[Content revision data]
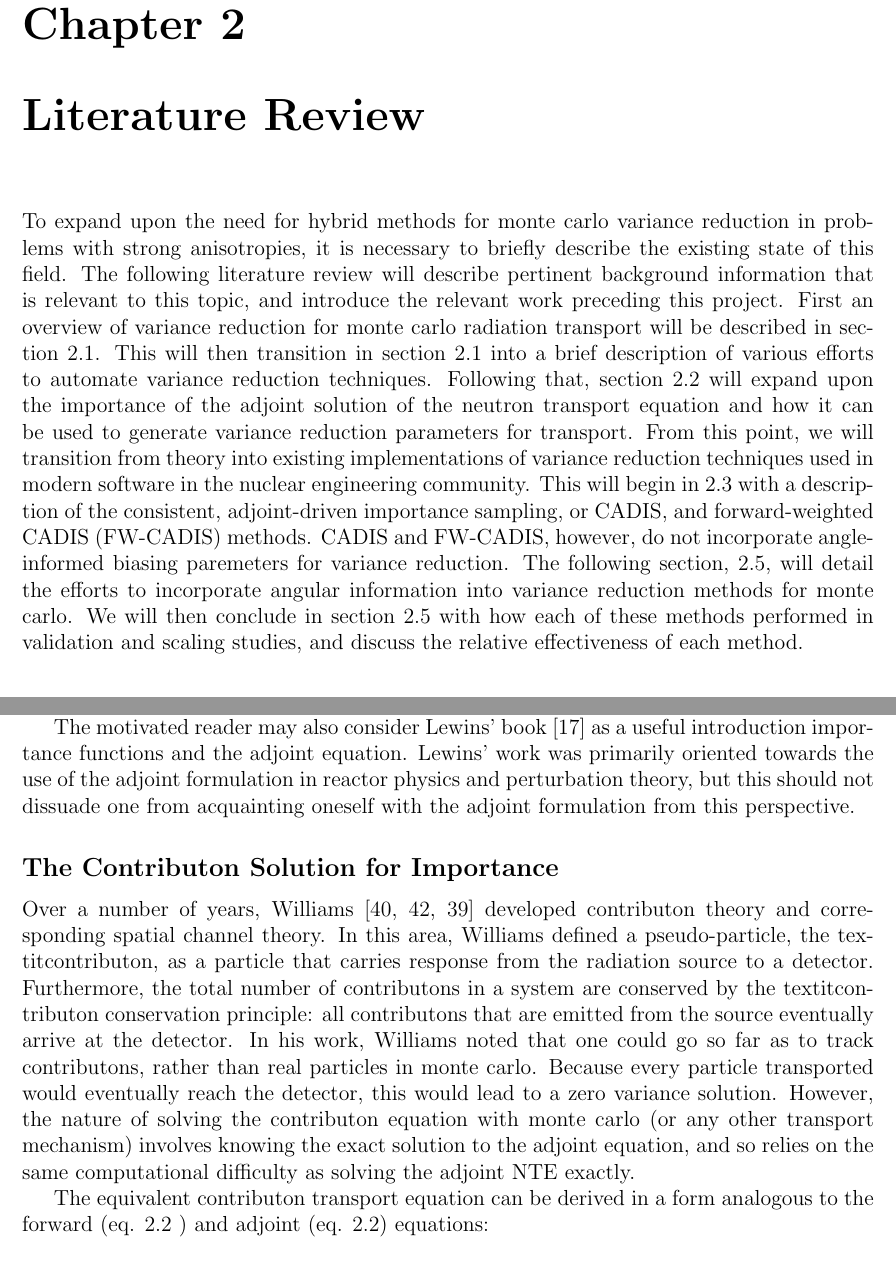
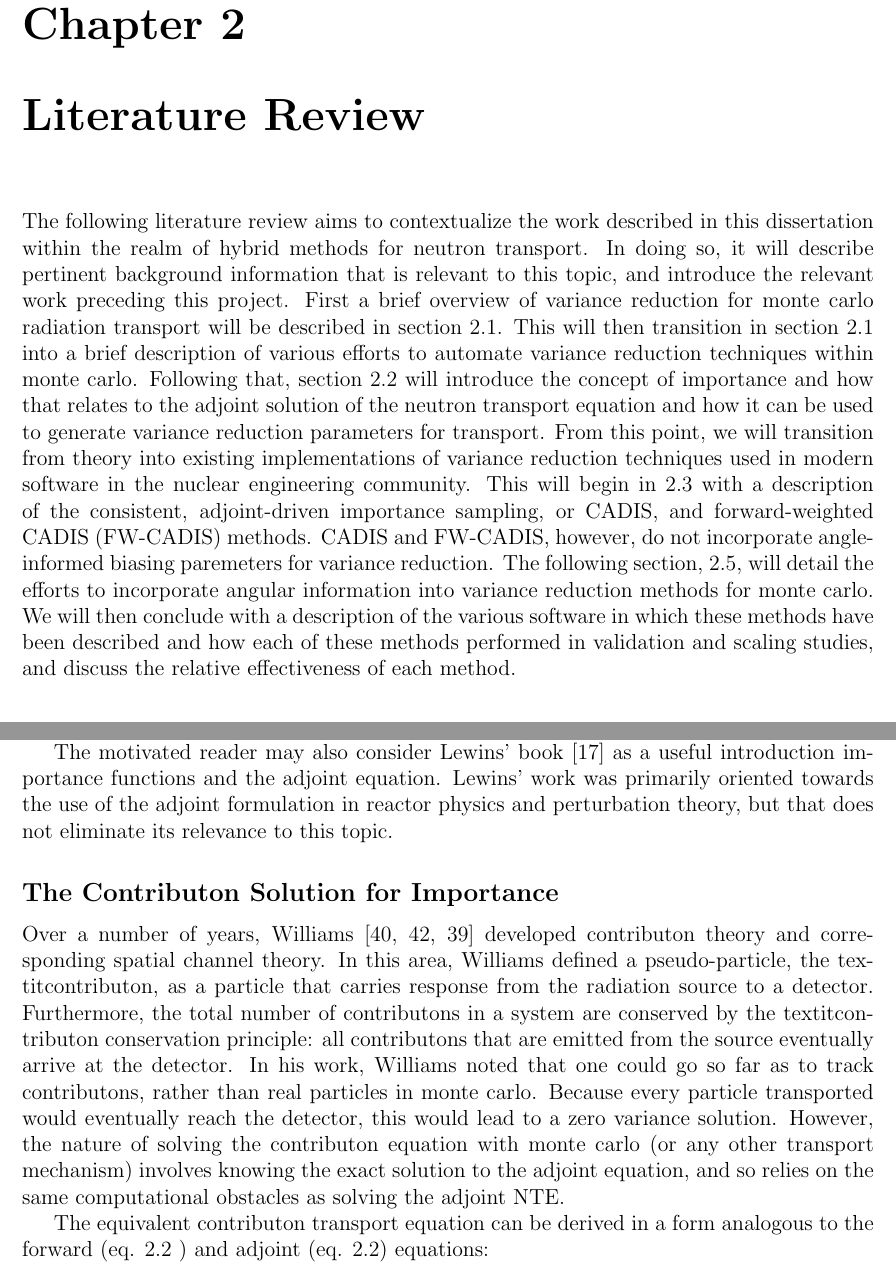
Before and after one commit to munkm/dissertation, a LaTeX thesis (thesis.tex, which reads chapters/lit_review/importance.tex, chapters/lit_review/intro.tex): two parts of pages 12 and 16 of 35, joined at a grey line, cut so that both start at the same text. Compiled offline with pdfLaTeX.

Commit message:
some random stuff in into and importance sections

```diff
--- a/chapters/lit_review/importance.tex
+++ b/chapters/lit_review/importance.tex
@@ -35,15 +37,14 @@ Coveyou, Cain and Yost \cite{coveyou_adjoint_1967} also
 The motivated reader may also consider Lewins' book \cite{lewins_importance:_1965} as a
 useful introduction importance functions and the adjoint equation. Lewins' work was
 primarily oriented towards the use of the adjoint formulation in reactor physics and
- perturbation theory, but this should not dissuade one from acquainting oneself with the
- adjoint formulation from this perspective.
+ perturbation theory, but that does not eliminate its relevance to this topic.
 
 
 
 \subsection{The Contributon Solution for Importance}
 \label{sec:ContributonImportance}
 
-Over a number of years, Williams \cite{williams_generalized_1991,williams_contributorn_1992,williams_contributon_study} developed contributon theory and corresponding spatial channel theory. In this area, Williams defined a pseudo-particle, the textit{contributon}, as a particle that carries response from the radiation source to a detector. Furthermore, the total number of contributons in a system are conserved by the textit{contributon conservation principle}: all contributons that are emitted from the source eventually arrive at the detector.  In his work, Williams noted that one could go so far as to track contributons, rather than real particles in monte carlo. Because every particle transported would eventually reach the detector, this would lead to a zero variance solution. However, the nature of solving the contributon equation with monte carlo (or any other transport mechanism) involves knowing the exact solution to the adjoint equation, and so relies on the same computational difficulty as solving the adjoint NTE exactly.
+Over a number of years, Williams \cite{williams_generalized_1991,williams_contributorn_1992,williams_contributon_study} developed contributon theory and corresponding spatial channel theory. In this area, Williams defined a pseudo-particle, the textit{contributon}, as a particle that carries response from the radiation source to a detector. Furthermore, the total number of contributons in a system are conserved by the textit{contributon conservation principle}: all contributons that are emitted from the source eventually arrive at the detector.  In his work, Williams noted that one could go so far as to track contributons, rather than real particles in monte carlo. Because every particle transported would eventually reach the detector, this would lead to a zero variance solution. However, the nature of solving the contributon equation with monte carlo (or any other transport mechanism) involves knowing the exact solution to the adjoint equation, and so relies on the same computational obstacles as solving the adjoint NTE.
 
 The equivalent contributon transport equation can be derived in a form analogous to the forward (eq. \ref{eq:F-NTE} ) and adjoint (eq. \ref{eq:A-NTE}) equations:
 
--- a/chapters/lit_review/intro.tex
+++ b/chapters/lit_review/intro.tex
@@ -1,8 +1,11 @@
-To expand upon the need for hybrid methods for monte carlo variance reduction in problems with strong anisotropies, it is necessary to briefly describe the existing state of this field. The following literature review will describe pertinent background information that is relevant to this topic, and introduce the relevant work preceding this project.
-First an overview of variance reduction for monte carlo radiation transport will be described in section \ref{sec:MCvar}.
-This will then transition in section \ref{sec:AutomatedVR} into a brief description of various efforts to automate variance reduction techniques.
-Following that, section \ref{sec:Importance} will expand upon the importance of the adjoint solution of the neutron transport equation and how it can be used to generate variance reduction parameters for transport.
+The following literature review aims to contextualize the work described in this dissertation within the realm of hybrid methods for neutron transport. In doing so, it will describe pertinent background information that is relevant to this topic, and introduce the relevant work preceding this project.
+First a brief overview of variance reduction for monte carlo radiation transport will be described in section \ref{sec:MCvar}.
+% Find a way to show the section numbers past the second digit. Otherwise when this renders sec: MCvar and sec:AutomatedVR render as the same number.
+This will then transition in section \ref{sec:AutomatedVR} into a brief description of various efforts to automate variance reduction techniques within monte carlo.
+Following that, section \ref{sec:Importance} will introduce the concept of importance and how that relates to the adjoint solution of the neutron transport equation and how it can be used to generate variance reduction parameters for transport.
 From this point, we will transition from theory into existing implementations of variance reduction techniques used in modern software in the nuclear engineering community. This will begin in \ref{sec:CADIS} with a description of the consistent, adjoint-driven importance sampling, or CADIS, and forward-weighted CADIS (FW-CADIS) methods.
 CADIS and FW-CADIS, however, do not incorporate angle-informed biasing paremeters for variance reduction.
 The following section, \ref{sec:AngleVR}, will detail the efforts to incorporate angular information into variance reduction methods for monte carlo.
-We will then conclude in section \ref{sec:results} with how each of these methods performed in validation and scaling studies, and discuss the relative effectiveness of each method.
+We will then conclude
+%in section \ref{sec:Implementation}
+with a description of the various software in which these methods have been described and how each of these methods performed in validation and scaling studies, and discuss the relative effectiveness of each method.
```
Also changed, not shown: chapters/lit_review/importance.tex (2 more changed lines).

Work item
Whenever "chapters" occurs in a line above, copy that line.

The completed task
Before and after one commit to munkm/dissertation, a LaTeX thesis (thesis.tex, which reads chapters/lit_review/importance.tex, chapters/lit_review/intro.tex): two parts of pages 12 and 16 of 35, joined at a grey line, cut so that both start at the same text. Compiled offline with pdfLaTeX.
--- a/chapters/lit_review/importance.tex
+++ b/chapters/lit_review/importance.tex
--- a/chapters/lit_review/intro.tex
+++ b/chapters/lit_review/intro.tex
Also changed, not shown: chapters/lit_review/importance.tex (2 more changed lines).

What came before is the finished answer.